↓↓↓

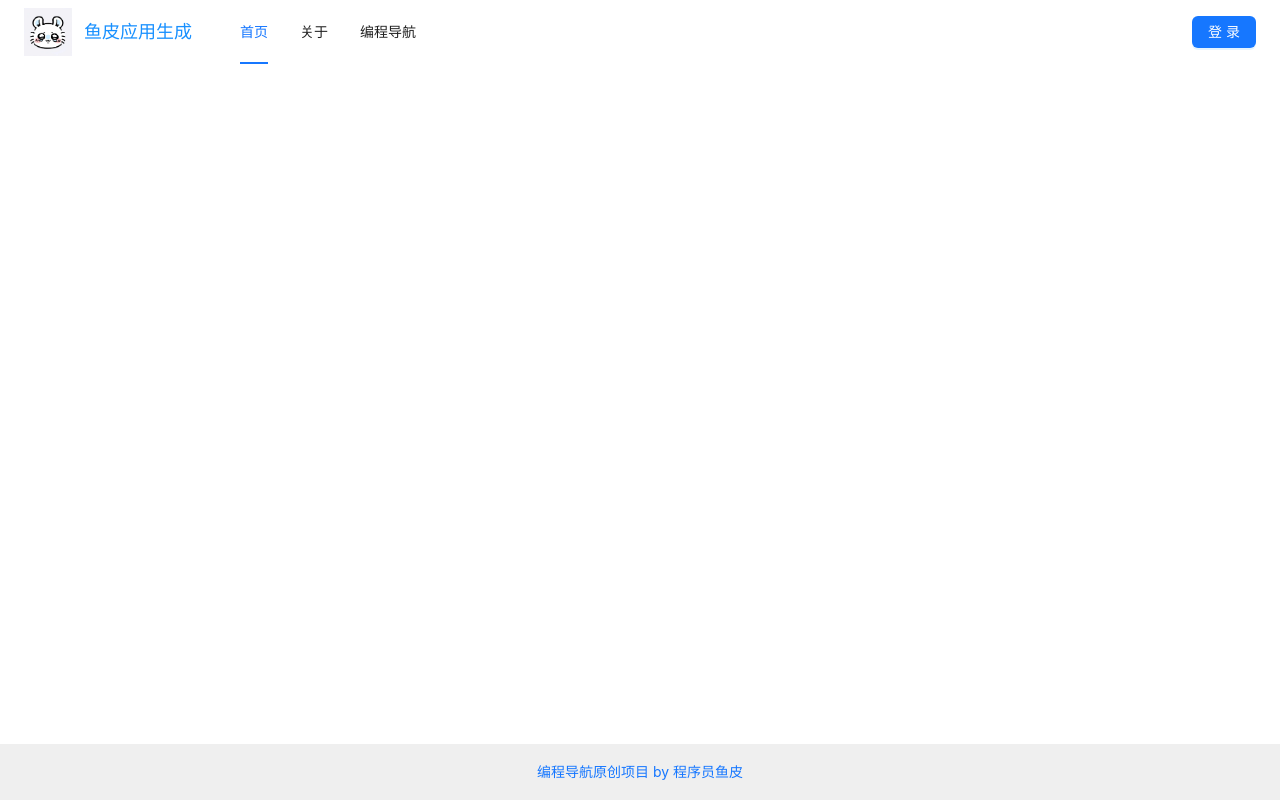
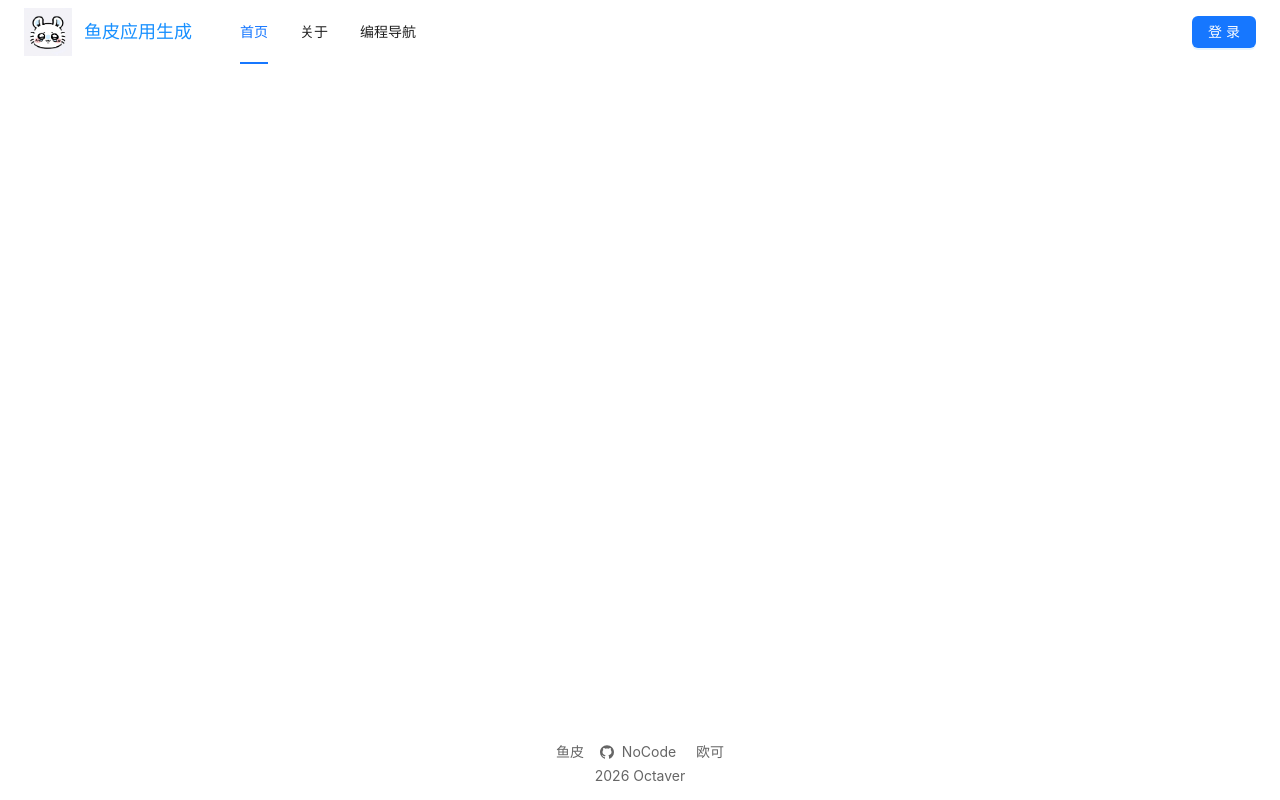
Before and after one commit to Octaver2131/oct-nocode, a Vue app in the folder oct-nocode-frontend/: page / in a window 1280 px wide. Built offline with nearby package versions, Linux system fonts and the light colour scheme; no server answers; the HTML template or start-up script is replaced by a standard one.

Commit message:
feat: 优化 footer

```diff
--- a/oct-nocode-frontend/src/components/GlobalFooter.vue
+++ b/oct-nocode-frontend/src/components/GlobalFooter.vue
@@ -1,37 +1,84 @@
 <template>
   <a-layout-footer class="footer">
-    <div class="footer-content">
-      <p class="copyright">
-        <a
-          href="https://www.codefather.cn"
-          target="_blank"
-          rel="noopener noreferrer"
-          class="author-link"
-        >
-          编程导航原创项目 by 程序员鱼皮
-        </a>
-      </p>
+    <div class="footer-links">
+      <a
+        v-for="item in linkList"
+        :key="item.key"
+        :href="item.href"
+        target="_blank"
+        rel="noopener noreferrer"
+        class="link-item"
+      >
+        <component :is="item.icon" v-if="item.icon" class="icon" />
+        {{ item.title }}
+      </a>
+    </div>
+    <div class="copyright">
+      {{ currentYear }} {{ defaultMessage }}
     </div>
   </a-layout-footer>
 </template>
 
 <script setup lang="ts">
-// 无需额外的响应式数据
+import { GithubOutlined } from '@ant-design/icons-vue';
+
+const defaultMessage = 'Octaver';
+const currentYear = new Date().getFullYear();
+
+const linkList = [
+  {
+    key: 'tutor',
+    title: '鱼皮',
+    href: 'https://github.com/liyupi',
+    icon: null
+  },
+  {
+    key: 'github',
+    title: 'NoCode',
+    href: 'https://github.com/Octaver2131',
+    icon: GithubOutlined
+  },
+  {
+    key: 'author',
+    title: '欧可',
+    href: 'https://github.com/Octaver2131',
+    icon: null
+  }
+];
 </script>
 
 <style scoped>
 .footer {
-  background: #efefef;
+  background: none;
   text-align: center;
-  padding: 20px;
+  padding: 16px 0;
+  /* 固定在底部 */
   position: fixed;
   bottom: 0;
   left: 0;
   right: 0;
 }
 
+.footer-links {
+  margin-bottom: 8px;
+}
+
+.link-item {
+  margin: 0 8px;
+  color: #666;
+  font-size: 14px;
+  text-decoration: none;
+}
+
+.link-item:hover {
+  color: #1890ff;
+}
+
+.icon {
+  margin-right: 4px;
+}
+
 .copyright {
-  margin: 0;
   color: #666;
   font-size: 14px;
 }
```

↑↑↑

AIM OF THE EXERCISE => Filter the material above down to the lines that hold the word "class".

REPLY =>
   <a-layout-footer class="footer">
-    <div class="footer-content">
-      <p class="copyright">
-          class="author-link"
+    <div class="footer-links">
+        class="link-item"
+        <component :is="item.icon" v-if="item.icon" class="icon" />
+    <div class="copyright">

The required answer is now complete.